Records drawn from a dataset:
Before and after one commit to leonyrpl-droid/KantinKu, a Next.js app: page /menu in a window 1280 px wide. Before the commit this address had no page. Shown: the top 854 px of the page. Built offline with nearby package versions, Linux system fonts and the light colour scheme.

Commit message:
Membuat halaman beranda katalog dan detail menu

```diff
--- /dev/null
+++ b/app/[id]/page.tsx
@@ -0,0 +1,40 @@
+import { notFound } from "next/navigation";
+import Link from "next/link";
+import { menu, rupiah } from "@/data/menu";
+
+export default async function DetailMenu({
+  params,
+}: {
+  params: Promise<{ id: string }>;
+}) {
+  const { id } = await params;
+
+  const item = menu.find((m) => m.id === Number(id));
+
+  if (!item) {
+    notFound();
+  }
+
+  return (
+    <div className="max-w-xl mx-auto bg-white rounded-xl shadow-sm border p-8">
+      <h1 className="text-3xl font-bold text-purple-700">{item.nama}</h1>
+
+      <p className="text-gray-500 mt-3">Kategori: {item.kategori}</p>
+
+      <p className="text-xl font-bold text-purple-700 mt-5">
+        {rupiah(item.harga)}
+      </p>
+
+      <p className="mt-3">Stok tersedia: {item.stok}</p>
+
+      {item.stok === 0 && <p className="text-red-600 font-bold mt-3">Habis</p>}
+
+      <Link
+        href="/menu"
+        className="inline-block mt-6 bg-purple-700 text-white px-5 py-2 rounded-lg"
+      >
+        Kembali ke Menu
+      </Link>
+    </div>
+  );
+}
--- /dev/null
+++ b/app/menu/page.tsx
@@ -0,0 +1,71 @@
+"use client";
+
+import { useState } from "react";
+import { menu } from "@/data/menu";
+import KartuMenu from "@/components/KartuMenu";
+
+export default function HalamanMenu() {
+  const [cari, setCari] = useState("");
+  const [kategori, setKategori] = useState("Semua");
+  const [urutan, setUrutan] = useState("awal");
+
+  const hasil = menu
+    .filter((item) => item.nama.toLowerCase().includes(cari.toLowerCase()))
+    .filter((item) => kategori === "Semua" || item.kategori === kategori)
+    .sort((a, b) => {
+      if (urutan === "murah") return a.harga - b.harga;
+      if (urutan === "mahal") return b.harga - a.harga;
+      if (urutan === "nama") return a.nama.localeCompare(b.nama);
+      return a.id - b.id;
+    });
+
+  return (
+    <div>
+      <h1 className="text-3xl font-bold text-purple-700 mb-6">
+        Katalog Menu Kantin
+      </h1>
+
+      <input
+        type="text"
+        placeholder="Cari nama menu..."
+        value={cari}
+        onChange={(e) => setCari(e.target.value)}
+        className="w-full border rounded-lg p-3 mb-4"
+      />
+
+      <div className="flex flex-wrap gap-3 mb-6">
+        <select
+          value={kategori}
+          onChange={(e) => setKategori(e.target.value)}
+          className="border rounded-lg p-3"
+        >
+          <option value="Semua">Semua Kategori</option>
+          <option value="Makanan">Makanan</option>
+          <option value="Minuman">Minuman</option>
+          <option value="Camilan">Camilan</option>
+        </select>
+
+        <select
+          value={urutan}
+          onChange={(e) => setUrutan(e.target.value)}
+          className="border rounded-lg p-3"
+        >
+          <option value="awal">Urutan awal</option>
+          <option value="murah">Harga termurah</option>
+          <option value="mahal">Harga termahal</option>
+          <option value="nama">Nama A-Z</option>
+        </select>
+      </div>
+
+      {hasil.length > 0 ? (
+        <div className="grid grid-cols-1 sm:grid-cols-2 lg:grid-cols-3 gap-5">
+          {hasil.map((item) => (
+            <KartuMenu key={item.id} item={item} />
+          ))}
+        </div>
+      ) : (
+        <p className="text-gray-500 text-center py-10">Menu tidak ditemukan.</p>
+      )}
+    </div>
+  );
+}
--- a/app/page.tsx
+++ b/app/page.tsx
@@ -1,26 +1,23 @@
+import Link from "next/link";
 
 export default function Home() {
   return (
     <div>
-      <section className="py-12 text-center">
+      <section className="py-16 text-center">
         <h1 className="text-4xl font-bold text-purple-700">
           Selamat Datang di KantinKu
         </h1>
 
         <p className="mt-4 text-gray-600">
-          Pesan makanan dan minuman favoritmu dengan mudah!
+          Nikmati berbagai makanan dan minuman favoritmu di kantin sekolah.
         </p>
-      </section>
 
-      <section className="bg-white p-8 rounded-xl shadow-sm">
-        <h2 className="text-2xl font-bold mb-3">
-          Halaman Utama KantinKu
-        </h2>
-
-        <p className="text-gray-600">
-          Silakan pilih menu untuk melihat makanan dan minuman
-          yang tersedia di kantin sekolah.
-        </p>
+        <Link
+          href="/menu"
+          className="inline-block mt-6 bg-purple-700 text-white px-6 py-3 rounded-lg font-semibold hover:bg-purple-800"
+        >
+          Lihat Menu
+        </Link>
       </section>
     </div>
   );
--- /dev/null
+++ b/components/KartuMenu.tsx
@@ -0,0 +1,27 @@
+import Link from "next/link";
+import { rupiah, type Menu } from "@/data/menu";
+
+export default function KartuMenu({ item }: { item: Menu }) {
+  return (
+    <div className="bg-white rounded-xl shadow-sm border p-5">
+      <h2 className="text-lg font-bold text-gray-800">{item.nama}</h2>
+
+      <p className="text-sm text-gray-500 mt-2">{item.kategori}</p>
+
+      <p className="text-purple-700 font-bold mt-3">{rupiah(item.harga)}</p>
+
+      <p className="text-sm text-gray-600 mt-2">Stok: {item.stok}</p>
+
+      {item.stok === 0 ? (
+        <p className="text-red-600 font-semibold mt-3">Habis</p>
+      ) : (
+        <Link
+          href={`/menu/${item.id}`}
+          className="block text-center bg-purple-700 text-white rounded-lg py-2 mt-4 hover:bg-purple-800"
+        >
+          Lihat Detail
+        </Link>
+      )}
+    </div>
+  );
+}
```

◆ Task statement: From the first line to the last, please write out the entries exactly.

◆ Solution to this task:
Before and after one commit to leonyrpl-droid/KantinKu, a Next.js app: page /menu in a window 1280 px wide. Before the commit this address had no page. Shown: the top 854 px of the page. Built offline with nearby package versions, Linux system fonts and the light colour scheme.

Commit message:
Membuat halaman beranda katalog dan detail menu

```diff
--- /dev/null
+++ b/app/[id]/page.tsx
@@ -0,0 +1,40 @@
+import { notFound } from "next/navigation";
+import Link from "next/link";
+import { menu, rupiah } from "@/data/menu";
+
+export default async function DetailMenu({
+  params,
+}: {
+  params: Promise<{ id: string }>;
+}) {
+  const { id } = await params;
+
+  const item = menu.find((m) => m.id === Number(id));
+
+  if (!item) {
+    notFound();
+  }
+
+  return (
+    <div className="max-w-xl mx-auto bg-white rounded-xl shadow-sm border p-8">
+      <h1 className="text-3xl font-bold text-purple-700">{item.nama}</h1>
+
+      <p className="text-gray-500 mt-3">Kategori: {item.kategori}</p>
+
+      <p className="text-xl font-bold text-purple-700 mt-5">
+        {rupiah(item.harga)}
+      </p>
+
+      <p className="mt-3">Stok tersedia: {item.stok}</p>
+
+      {item.stok === 0 && <p className="text-red-600 font-bold mt-3">Habis</p>}
+
+      <Link
+        href="/menu"
+        className="inline-block mt-6 bg-purple-700 text-white px-5 py-2 rounded-lg"
+      >
+        Kembali ke Menu
+      </Link>
+    </div>
+  );
+}
--- /dev/null
+++ b/app/menu/page.tsx
@@ -0,0 +1,71 @@
+"use client";
+
+import { useState } from "react";
+import { menu } from "@/data/menu";
+import KartuMenu from "@/components/KartuMenu";
+
+export default function HalamanMenu() {
+  const [cari, setCari] = useState("");
+  const [kategori, setKategori] = useState("Semua");
+  const [urutan, setUrutan] = useState("awal");
+
+  const hasil = menu
+    .filter((item) => item.nama.toLowerCase().includes(cari.toLowerCase()))
+    .filter((item) => kategori === "Semua" || item.kategori === kategori)
+    .sort((a, b) => {
+      if (urutan === "murah") return a.harga - b.harga;
+      if (urutan === "mahal") return b.harga - a.harga;
+      if (urutan === "nama") return a.nama.localeCompare(b.nama);
+      return a.id - b.id;
+    });
+
+  return (
+    <div>
+      <h1 className="text-3xl font-bold text-purple-700 mb-6">
+        Katalog Menu Kantin
+      </h1>
+
+      <input
+        type="text"
+        placeholder="Cari nama menu..."
+        value={cari}
+        onChange={(e) => setCari(e.target.value)}
+        className="w-full border rounded-lg p-3 mb-4"
+      />
+
+      <div className="flex flex-wrap gap-3 mb-6">
+        <select
+          value={kategori}
+          onChange={(e) => setKategori(e.target.value)}
+          className="border rounded-lg p-3"
+        >
+          <option value="Semua">Semua Kategori</option>
+          <option value="Makanan">Makanan</option>
+          <option value="Minuman">Minuman</option>
+          <option value="Camilan">Camilan</option>
+        </select>
+
+        <select
+          value={urutan}
+          onChange={(e) => setUrutan(e.target.value)}
+          className="border rounded-lg p-3"
+        >
+          <option value="awal">Urutan awal</option>
+          <option value="murah">Harga termurah</option>
+          <option value="mahal">Harga termahal</option>
+          <option value="nama">Nama A-Z</option>
+        </select>
+      </div>
+
+      {hasil.length > 0 ? (
+        <div className="grid grid-cols-1 sm:grid-cols-2 lg:grid-cols-3 gap-5">
+          {hasil.map((item) => (
+            <KartuMenu key={item.id} item={item} />
+          ))}
+        </div>
+      ) : (
+        <p className="text-gray-500 text-center py-10">Menu tidak ditemukan.</p>
+      )}
+    </div>
+  );
+}
--- a/app/page.tsx
+++ b/app/page.tsx
@@ -1,26 +1,23 @@
+import Link from "next/link";
 
 export default function Home() {
   return (
     <div>
-      <section className="py-12 text-center">
+      <section className="py-16 text-center">
         <h1 className="text-4xl font-bold text-purple-700">
           Selamat Datang di KantinKu
         </h1>
 
         <p className="mt-4 text-gray-600">
-          Pesan makanan dan minuman favoritmu dengan mudah!
+          Nikmati berbagai makanan dan minuman favoritmu di kantin sekolah.
         </p>
-      </section>
 
-      <section className="bg-white p-8 rounded-xl shadow-sm">
-        <h2 className="text-2xl font-bold mb-3">
-          Halaman Utama KantinKu
-        </h2>
-
-        <p className="text-gray-600">
-          Silakan pilih menu untuk melihat makanan dan minuman
-          yang tersedia di kantin sekolah.
-        </p>
+        <Link
+          href="/menu"
+          className="inline-block mt-6 bg-purple-700 text-white px-6 py-3 rounded-lg font-semibold hover:bg-purple-800"
+        >
+          Lihat Menu
+        </Link>
       </section>
     </div>
   );
--- /dev/null
+++ b/components/KartuMenu.tsx
@@ -0,0 +1,27 @@
+import Link from "next/link";
+import { rupiah, type Menu } from "@/data/menu";
+
+export default function KartuMenu({ item }: { item: Menu }) {
+  return (
+    <div className="bg-white rounded-xl shadow-sm border p-5">
+      <h2 className="text-lg font-bold text-gray-800">{item.nama}</h2>
+
+      <p className="text-sm text-gray-500 mt-2">{item.kategori}</p>
+
+      <p className="text-purple-700 font-bold mt-3">{rupiah(item.harga)}</p>
+
+      <p className="text-sm text-gray-600 mt-2">Stok: {item.stok}</p>
+
+      {item.stok === 0 ? (
+        <p className="text-red-600 font-semibold mt-3">Habis</p>
+      ) : (
+        <Link
+          href={`/menu/${item.id}`}
+          className="block text-center bg-purple-700 text-white rounded-lg py-2 mt-4 hover:bg-purple-800"
+        >
+          Lihat Detail
+        </Link>
+      )}
+    </div>
+  );
+}
```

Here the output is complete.